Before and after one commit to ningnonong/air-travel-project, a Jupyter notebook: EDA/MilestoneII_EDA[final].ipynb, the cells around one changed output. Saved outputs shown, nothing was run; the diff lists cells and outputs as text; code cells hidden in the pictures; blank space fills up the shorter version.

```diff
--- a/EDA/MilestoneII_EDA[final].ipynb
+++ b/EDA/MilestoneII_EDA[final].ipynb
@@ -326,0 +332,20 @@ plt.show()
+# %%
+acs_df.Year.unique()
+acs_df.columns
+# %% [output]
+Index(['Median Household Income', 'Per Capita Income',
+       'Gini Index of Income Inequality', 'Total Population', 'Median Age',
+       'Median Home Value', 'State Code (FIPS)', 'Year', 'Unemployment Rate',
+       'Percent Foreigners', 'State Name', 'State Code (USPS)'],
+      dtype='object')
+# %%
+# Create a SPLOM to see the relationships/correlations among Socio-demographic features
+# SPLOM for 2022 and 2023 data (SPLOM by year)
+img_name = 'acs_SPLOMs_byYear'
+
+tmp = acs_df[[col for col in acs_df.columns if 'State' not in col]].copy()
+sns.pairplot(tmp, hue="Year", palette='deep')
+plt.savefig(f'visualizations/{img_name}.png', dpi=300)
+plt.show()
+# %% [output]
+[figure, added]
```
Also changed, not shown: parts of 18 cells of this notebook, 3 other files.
***
WHAT THE EXERCISE ASKS: Your task is to repeat the entries exactly.

REPLY TO THE TASK:
Before and after one commit to ningnonong/air-travel-project, a Jupyter notebook: EDA/MilestoneII_EDA[final].ipynb, the cells around one changed output. Saved outputs shown, nothing was run; the diff lists cells and outputs as text; code cells hidden in the pictures; blank space fills up the shorter version.

```diff
--- a/EDA/MilestoneII_EDA[final].ipynb
+++ b/EDA/MilestoneII_EDA[final].ipynb
@@ -326,0 +332,20 @@ plt.show()
+# %%
+acs_df.Year.unique()
+acs_df.columns
+# %% [output]
+Index(['Median Household Income', 'Per Capita Income',
+       'Gini Index of Income Inequality', 'Total Population', 'Median Age',
+       'Median Home Value', 'State Code (FIPS)', 'Year', 'Unemployment Rate',
+       'Percent Foreigners', 'State Name', 'State Code (USPS)'],
+      dtype='object')
+# %%
+# Create a SPLOM to see the relationships/correlations among Socio-demographic features
+# SPLOM for 2022 and 2023 data (SPLOM by year)
+img_name = 'acs_SPLOMs_byYear'
+
+tmp = acs_df[[col for col in acs_df.columns if 'State' not in col]].copy()
+sns.pairplot(tmp, hue="Year", palette='deep')
+plt.savefig(f'visualizations/{img_name}.png', dpi=300)
+plt.show()
+# %% [output]
+[figure, added]
```
Also changed, not shown: parts of 18 cells of this notebook, 3 other files.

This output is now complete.